Although SPRU investigators can make you feel like you must comply with all of their demands, this is not the case. All parents and guardians have the right to refuse the SPRU investigator entry into their home. Just as parents can refuse to sign releases, they also have the right to refuse the investigator's requests for evaluations such as drug tests, mental health examinations, etc. In some instances, however, refusing testing can have dire consequences, as investigators may assume you are refusing a drug test because you are under the influence. If this is the case, they will likely have more evidence to support a claim that your home is unsafe. Not only can this have dire consequences in the DCP&P matter, but your suspected child abuse can also affect ongoing custodial decisions. Therefore, because of the complex nature of DCP&P investigations, what's at stake, and the nuanced approach parents must take in balancing their rights while also appearing cooperative, legal assistance throughout the entire process can help avoid unnecessary setbacks.
You Must Be Treated Fairly and Respectfully
Every single parent and guardian has the right to be treated fairly and respectfully throughout the entire investigative period. Although SPRU investigators often respond at all hours of the night and may act with a hurried approach, they should refrain from inducing fear, intimidation, or embarrassment.

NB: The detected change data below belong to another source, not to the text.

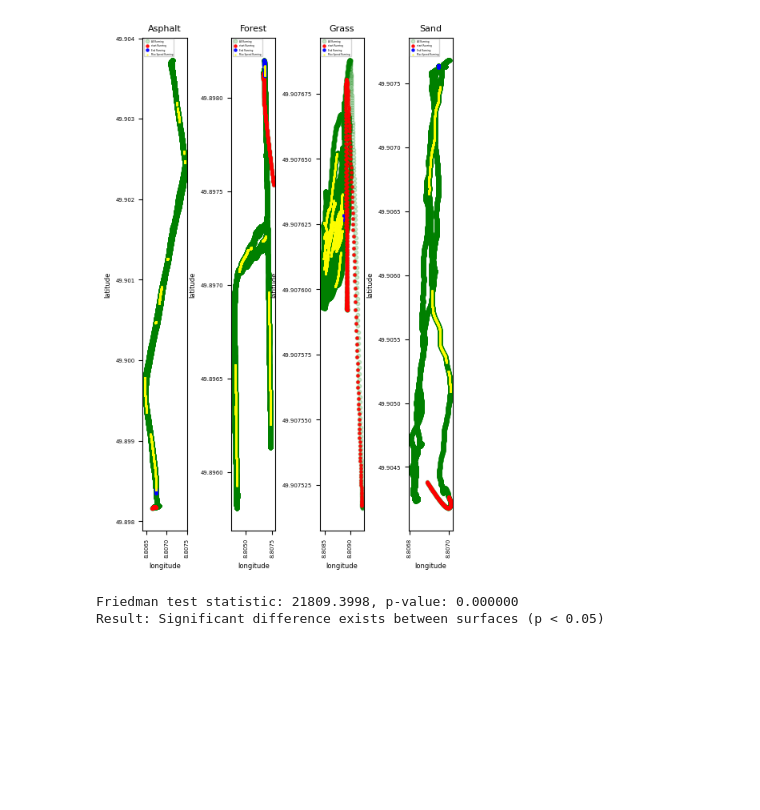
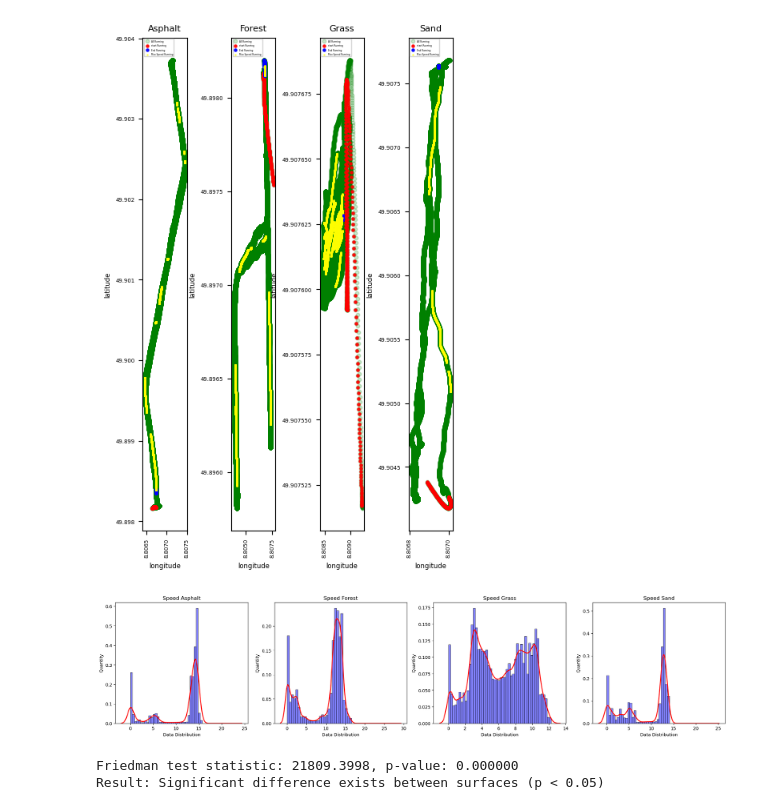
Before and after one commit to Fatemeh-aboulhassani/Movement-Analysis, a Jupyter notebook: notebooks/3. Analysis Foot HeartRate GPX.ipynb, the cells around one changed output. Saved outputs shown, nothing was run; the diff lists cells and outputs as text; code cells hidden in the pictures; blank space fills up the shorter version.

Commit message:
histogram

```diff
--- a/notebooks/3. Analysis Foot HeartRate GPX.ipynb
+++ b/notebooks/3. Analysis Foot HeartRate GPX.ipynb
@@ -291,6 +291,24 @@ Date: 17-11-2025  foundation: Forest  speed(km/h): 14.672986153101078
 Date: 17-11-2025  foundation: Grass  speed(km/h): 10.846453299447822
 Date: 17-11-2025  foundation: Sand  speed(km/h): 13.65484414761767
 [figure]
+# %%
+name_17 = [name_of_dataframe[i] for i in [0, 1, 3, 4]]
+loc_plot = 1
+plt.figure(figsize=(25,5))
+for i in name_17:
+    df = globals()[i].copy()
+    speed = df[~df["Speed (km/h)"].isna()]["Speed (km/h)"].copy()
+    plt.subplot(1,4,loc_plot)
+
+    sns.histplot(speed, bins=50, stat="density", alpha=0.5, color="blue")
+    sns.kdeplot(speed, color="red", linewidth=2)
+
+    plt.xlabel("Data Distribution")
+    plt.ylabel("Quantity")
+    plt.title(f"Speed {df["foundation"].iloc[0]}")
+    loc_plot += 1
+# %% [output]
+[figure, added]
 # %%
 
 from scipy.stats import friedmanchisquare
```
Also changed, not shown: parts of 1 cell of this notebook.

Investigators must balance an appropriate consideration of a family's race, ethnicity, culture, orientation, religion, etc., without any subjective judgment. For instance, while a family's culture may explain some unique behaviors that the SPRU investigation should consider, the investigator may not use the family's culture to act in a judgmental and biased manner.
Can an SPRU Investigator Remove My Child from My Home?
SPRU investigations must not be taken lightly. If the department feels as though the child abuse referrals warrant immediate attention, the allegations are likely serious. In situations where the investigators feel that the child is at risk of immediate and imminent harm, the child can be removed from the home through an Emergency Dodd Removal. Dodd Removals are common in circumstances where the allegations are severe enough that waiting for a preliminary hearing would be too risky and/or dangerous for the child. This may often be the case where there are obvious, visible signs of abuse, such as injuries, malnourishment, etc.
If a child is removed through an emergency Dodd removal, the court must hold a hearing to review the need for current removal within the next 48 hours. At this hearing, the court will review the report drafted by the SPRU investigator and conclude whether the department was justified in removing the child. The court will also assess the need for ongoing removal, taking into consideration whether safety measures can be put in place to ensure that the child can remain in the home. For instance, the court may order that an abusive significant other move out of the home, or that locks are changed, etc. If the parent does not agree to these terms, the court can determine that there is an ongoing need for removal. Many times, unique safety plans can be put in place that serves both a rehabilitative purpose for the parent and ensures the child's ongoing safety in the home. Qualified legal assistance from Joseph D. Lento throughout this process can make all the difference.
Work With an Experienced DCP&P Attorney Today
DCP&P investigations involving SPRU Investigators are very complex and must be taken seriously. If you have been investigated by an SPRU investigator or are currently facing an investigation, experienced New Jersey Family Law and DCP&P Attorney Joseph D. Lento and the Lento Law Firm Family Law Team can help. Attorney Lento and his team are experienced and will review your unique circumstances from every angle, allowing you to share your side of the story. Don't sit on these allegations. Contact us today by calling (888) 535-3686 or by using our online contact form.